Food services and drinking places had the biggest gains of any employment sectors, adding 34,000 jobs during the month, the BLS said in the report issued Sept. 2. Social assistance was second, with 22,000 jobs, and professional and technical services were third with 20,000 jobs, the agency said.
Many other sectors — including manufacturing, wholesale and retail trade, transportation and warehousing, and construction — were either flat or down for the month.
The Alliance for American Manufacturing (AAM) was quick to note that U.S. manufacturing lost 14,000 jobs in August.
“This month brings more manufacturing jobs losses, including in the automotive sector, where sales are declining,” said AAM President Scott Paul. “That's been a recent bright spot for U.S. manufacturing, and its slump really highlights the global headwinds America is facing.”
The BLS figures compare with the 177,000 jobs recorded by payroll services firm ADP Inc., which released its monthly figures Aug. 31.
Large businesses added the most jobs in August, with a total of 70,000, according to ADP. These included 25,000 jobs in firms with 500 to 999 employees and 45,000 in firms with 1,000 employees or more.
Small businesses grew by 63,000 jobs in August, including 24,000 in businesses with one to 19 employees and 38,000 in businesses with 20 to 49 employees, according to ADP. (Because of rounding, ADP employment figures don't always add up.) Medium-sized businesses with 50 to 499 employees added 44,000 jobs during the month, it said.
Franchise businesses gained 19,200 jobs in August, including 3,800 among auto parts and dealers, ADP said.

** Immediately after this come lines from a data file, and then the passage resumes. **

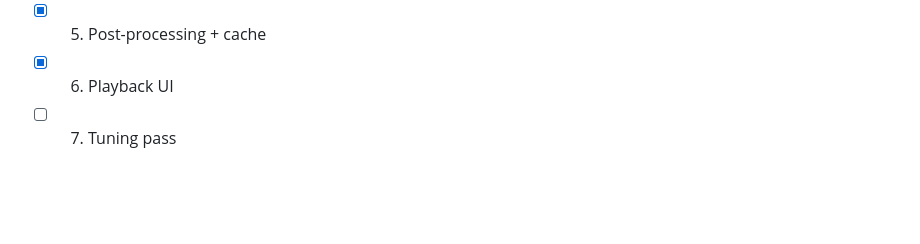
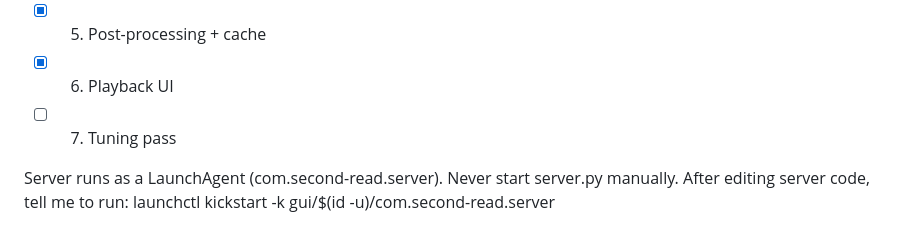
Before and after one commit to atishaypahadiya/second-read, a Markdown page: CLAUDE.md, the part around the change. Drawn GitHub-style; blank space fills up the shorter version.

Commit message:
CLAUDE.md: the server runs as a LaunchAgent; never start it by hand
Co-Authored-By: Claude Opus 5.5 <noreply@anthropic.com>

```diff
--- a/CLAUDE.md
+++ b/CLAUDE.md
@@ -436,3 +436,6 @@ Debug: DevTools console filtered by `SecondRead`; server terminal for segments;
 - [x] 5. Post-processing + cache
 - [x] 6. Playback UI
 - [ ] 7. Tuning pass
+
+
+Server runs as a LaunchAgent (com.second-read.server). Never start server.py manually. After editing server code, tell me to run: launchctl kickstart -k gui/$(id -u)/com.second-read.server
```
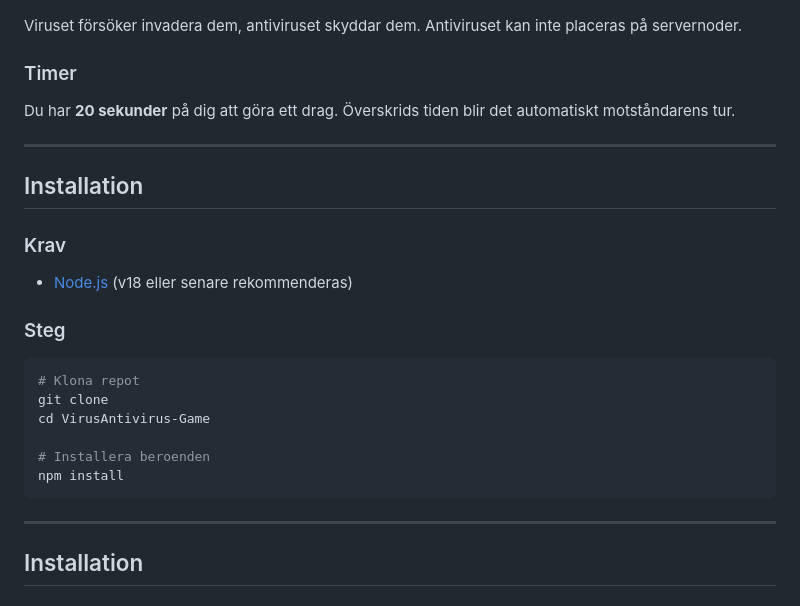
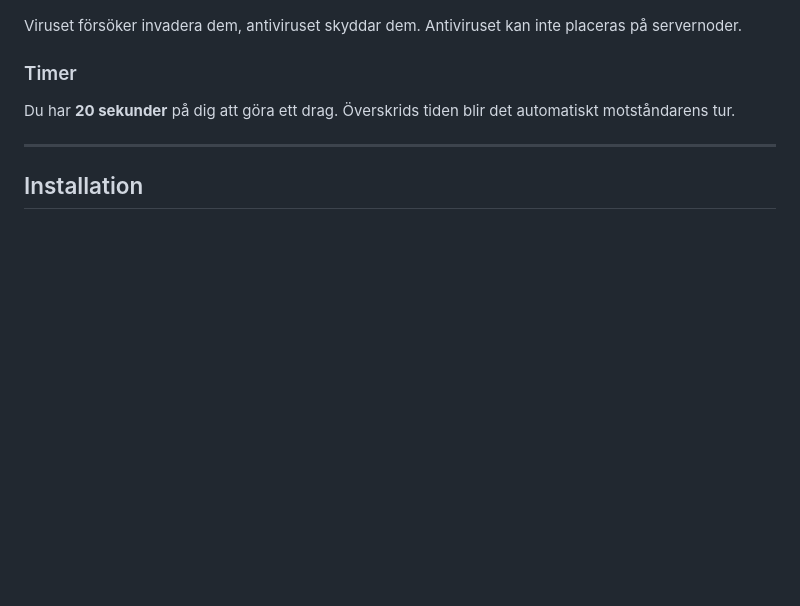
Before and after one commit to weraf/VirusAntivirus-Game, a Markdown page: README.md, the part around the change. Rendered like a GitHub page; blank space fills up the shorter version.

````diff
--- a/README.md
+++ b/README.md
@@ -60,24 +60,6 @@ Viruset försöker invadera dem, antiviruset skyddar dem. Antiviruset kan inte p
 Du har **20 sekunder** på dig att göra ett drag. Överskrids tiden blir det automatiskt motståndarens tur.
 
 ---
-## Installation
-
-### Krav
-- [Node.js](https://nodejs.org) (v18 eller senare rekommenderas)
-
-### Steg
-
-```bash
-# Klona repot
-git clone
-cd VirusAntivirus-Game
-
-# Installera beroenden
-npm install
-```
-
----
-
 ## Installation
 
 ### Alternativ 1: Node.js direkt
````
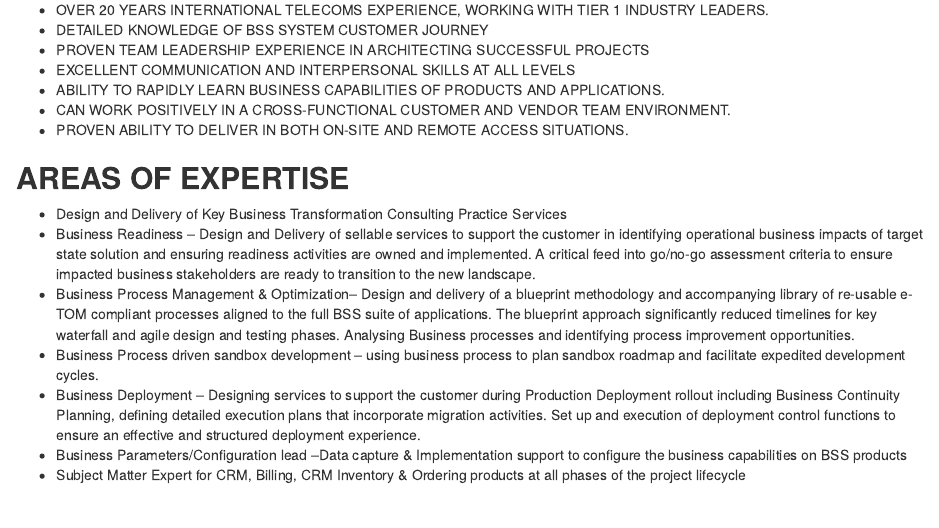
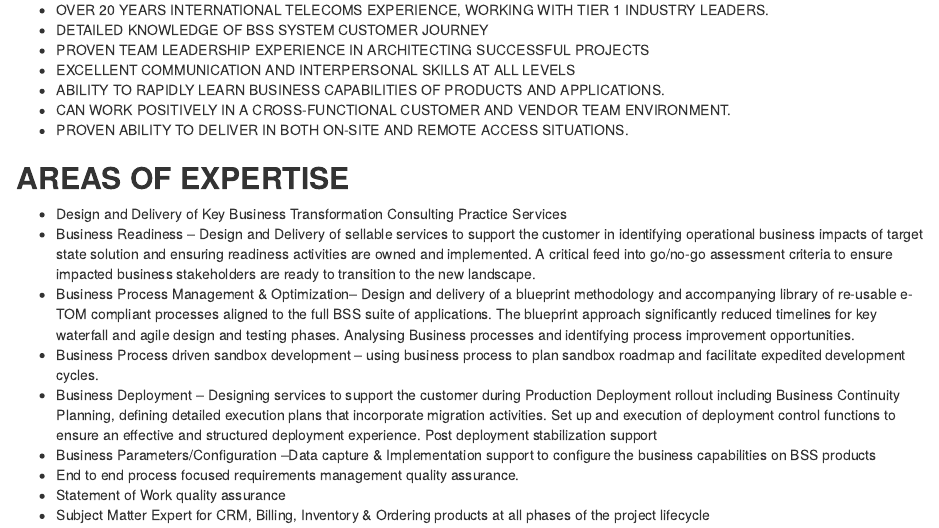
Before and after one commit to h4ppyd4ys/Kajal, an R Markdown document (cv/index.Rmd): the page in a window 1100 px wide, from 60 px down. Rendered offline with R 4.5, knitr and Pandoc, with nearby package versions.

Commit message:
Update index.Rmd

```diff
--- a/cv/index.Rmd
+++ b/cv/index.Rmd
@@ -25,6 +25,8 @@ knitr::opts_chunk$set(echo = TRUE)
 +	Business Readiness – Design and Delivery of sellable services to support the customer in identifying operational business impacts of target state solution and ensuring readiness activities are owned and implemented. A critical feed into go/no-go assessment criteria to ensure impacted business stakeholders are ready to transition to the new landscape.
 +	Business Process Management & Optimization– Design and delivery of a blueprint methodology and accompanying library of re-usable e-TOM compliant processes aligned to the full BSS suite of applications. The blueprint approach significantly reduced timelines for key waterfall and agile design and testing phases. Analysing Business processes and identifying process improvement opportunities.
 +	Business Process driven sandbox development – using business process to plan sandbox roadmap and facilitate expedited development cycles.
-+	Business Deployment – Designing services to support the customer during Production Deployment rollout including Business Continuity Planning, defining detailed execution plans that incorporate migration activities. Set up and execution of deployment control functions to ensure an effective and structured deployment experience.
-+	Business Parameters/Configuration lead –Data capture & Implementation support to configure the business capabilities on BSS products
-+	Subject Matter Expert for CRM, Billing, CRM Inventory & Ordering products at all phases of the project lifecycle
++	Business Deployment – Designing services to support the customer during Production Deployment rollout including Business Continuity Planning, defining detailed execution plans that incorporate migration activities. Set up and execution of deployment control functions to ensure an effective and structured deployment experience. Post deployment stabilization support
++	Business Parameters/Configuration –Data capture & Implementation support to configure the business capabilities on BSS products
++   End to end process focused requirements management quality assurance.
++   Statement of Work quality assurance
++	Subject Matter Expert for CRM, Billing, Inventory & Ordering products at all phases of the project lifecycle
```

The private sector has added 15.1 million jobs since February 2010, said Labor Secretary Thomas Perez in a statement accompanying the BLS report. Also, initial unemployment claims remain near historic lows, he said.
“So many families are better off this Labor Day than they were seven years ago,” Mr. Perez said.